The regulatory responsibility is most likely going to vest with the Reserve Bank of India (‘RBI’), which is already in charge of regulating banks and other financial services in the country. Along with the decision to do away with the Foreign Investment Promotion Board (‘FIPB’), this move would go a long way towards making financial regulation in the country a one-stop process with the RBI being the primary guiding body.
While it can be argued that government regulations being introduced for any industry in a country like India isn’t necessarily a positive step, a central regulatory body would ensure that the growing influence of FinTech companies in India has some kind of a framework that investors and corporates can get behind.
The FinTech sector, particularly digital payments, has been growing at breakneck speeds in India since demonetisation, but lack of regulations has made investing in these companies a bit ambiguous for foreign and domestic investors alike.
In India, the budget is one of the most reliable channels to lay down the direction in which the government wishes to take the economy in the coming years, and based on yesterday’s speech, the focus on innovation and startups in the country is only getting stronger. The Finance Minister announced an expansion of the tax break window available to startups from 5 to 7 years.
If the proposal gets Parliamentary approval, startups will be able to pick 3 of their initial 7 years of operations wherein they will be liable only for Minimum Alternate Tax at 18.5% which can be claimed as credit in later years.

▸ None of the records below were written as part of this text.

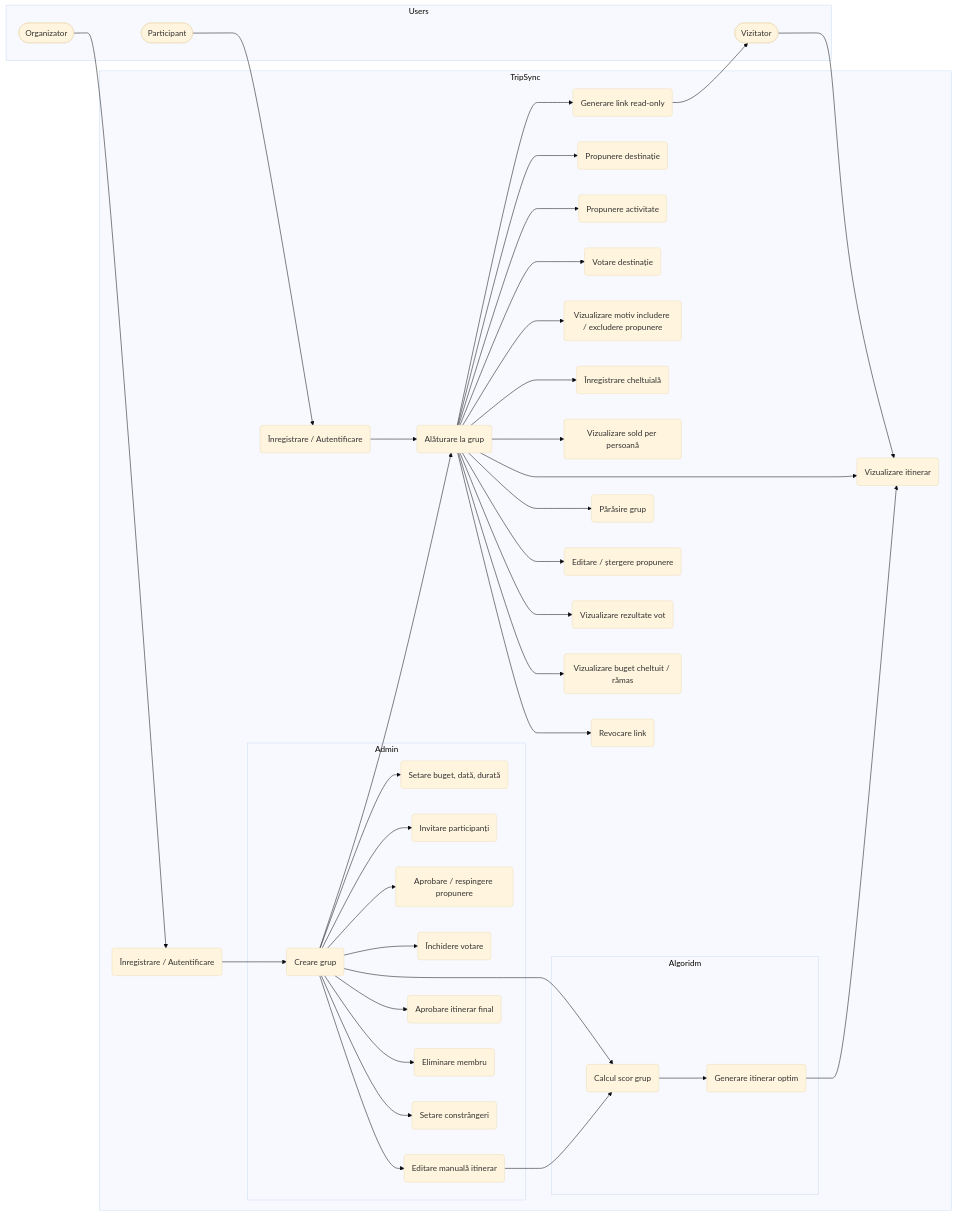
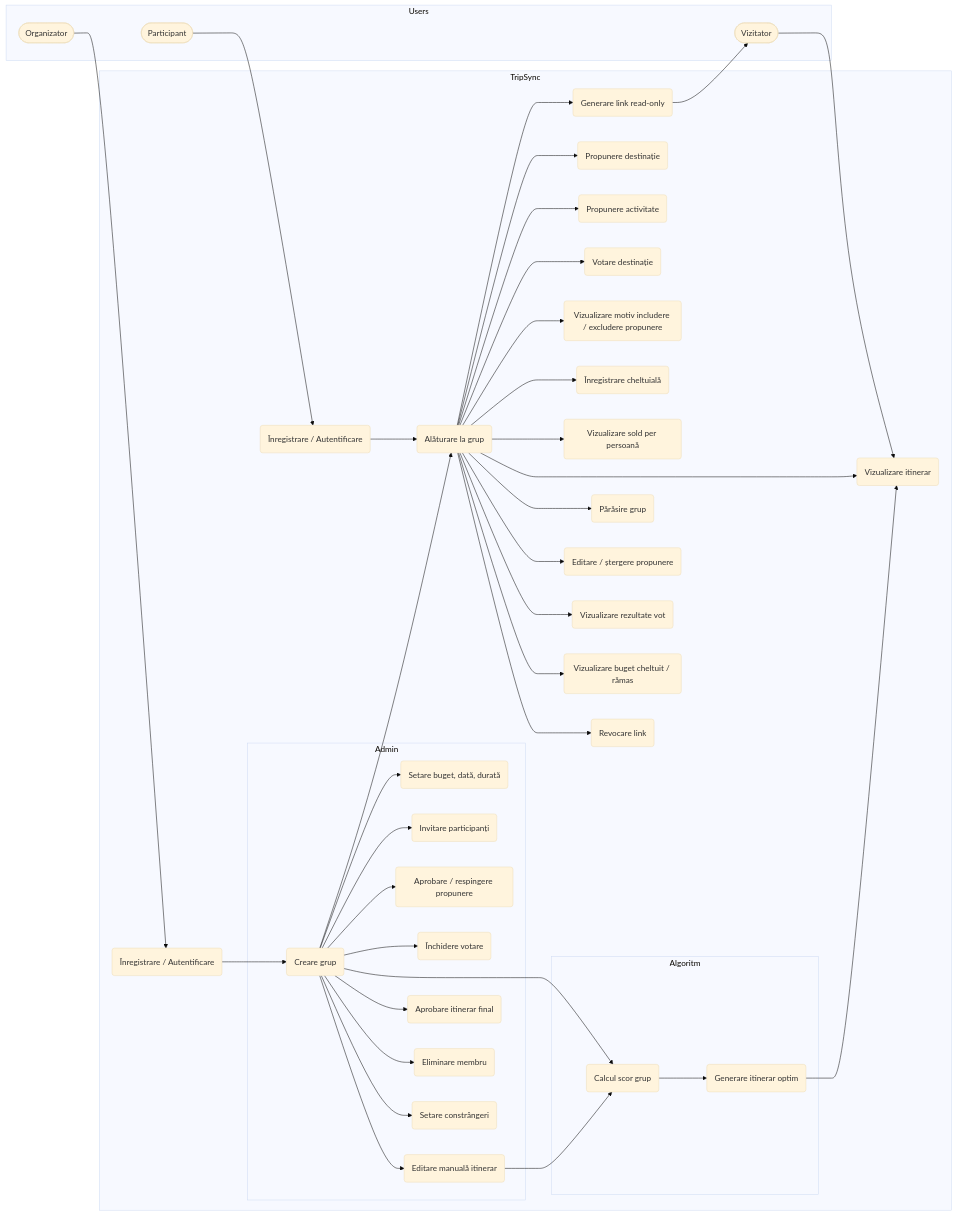
One commit to vghidic/trip_sync changed the diagram in doc/project_doc.md. Above: the diagram before and after it, drawn with Mermaid (base theme). The commit also changed other lines of this file, not shown here.

````diff
--- a/doc/project_doc.md
+++ b/doc/project_doc.md
@@ -157,58 +158,58 @@
 ```mermaid
 flowchart LR
     subgraph Users
       V(["Vizitator"])
       P(["Participant"])
       O(["Organizator"])
     end
 
     subgraph TripSync
         PUC1("Înregistrare / Autentificare")
         OUC1("Înregistrare / Autentificare")
 
         subgraph Admin
           UC2("Creare grup")
           UC3("Setare buget, dată, durată")
           UC4("Invitare participanți")
           UC8("Aprobare / respingere propunere")
           UC11("Închidere votare")
           UC15("Editare manuală itinerar")
           UC16("Aprobare itinerar final")
           UC22("Eliminare membru")
           UC25("Setare constrângeri")
         end
 
-        subgraph Algoridm
+        subgraph Algoritm
           UC12("Generare itinerar optim")
           UC13("Calcul scor grup")
         end
 
         UC5("Alăturare la grup")
         UC6("Propunere destinație")
         UC7("Propunere activitate")
         UC9("Votare destinație")
         UC14("Vizualizare motiv includere / excludere propunere")
         UC17("Vizualizare itinerar")
         UC18("Înregistrare cheltuială")
         UC19("Vizualizare sold per persoană")
         UC20("Generare link read-only")
         UC21("Părăsire grup")
         UC23("Editare / ștergere propunere")
         UC24("Vizualizare rezultate vot")
         UC26("Vizualizare buget cheltuit / rămas")
         UC27("Revocare link")
     end
 
     V --> UC17
     P --> PUC1
     O --> OUC1
     OUC1 --> UC2
     PUC1 --> UC5
     UC2 --> UC3 & UC5 & UC4 & UC8 & UC11 & UC13 & UC15 & UC16 & UC22 & UC25
     UC5 --> UC6 & UC7 & UC9 & UC14 & UC17 & UC18 & UC19 & UC20 & UC21 & UC23 & UC24 & UC26 & UC27
     UC12 --> UC17
     UC13 --> UC12
     UC15 --> UC13
     UC20 --> V
 
 ```
````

Given the host of economic policy changes brought in by the Modi Government over the past few years, this does seem to be the golden period for setting up FinTech startups in India. The entire country is moving away rapidly from the cash dominated ways of the past, and this in turn has a variety of cascading effects on the economy as a whole. Tax benefits, incentives to use digital payments and extending loans based on a digital footprint will create a larger merchant ecosystem for digital payments, opening up a world of opportunities for entrepreneurs interested in developing innovative solutions for the one of the world’s largest, yet largely untapped, economies.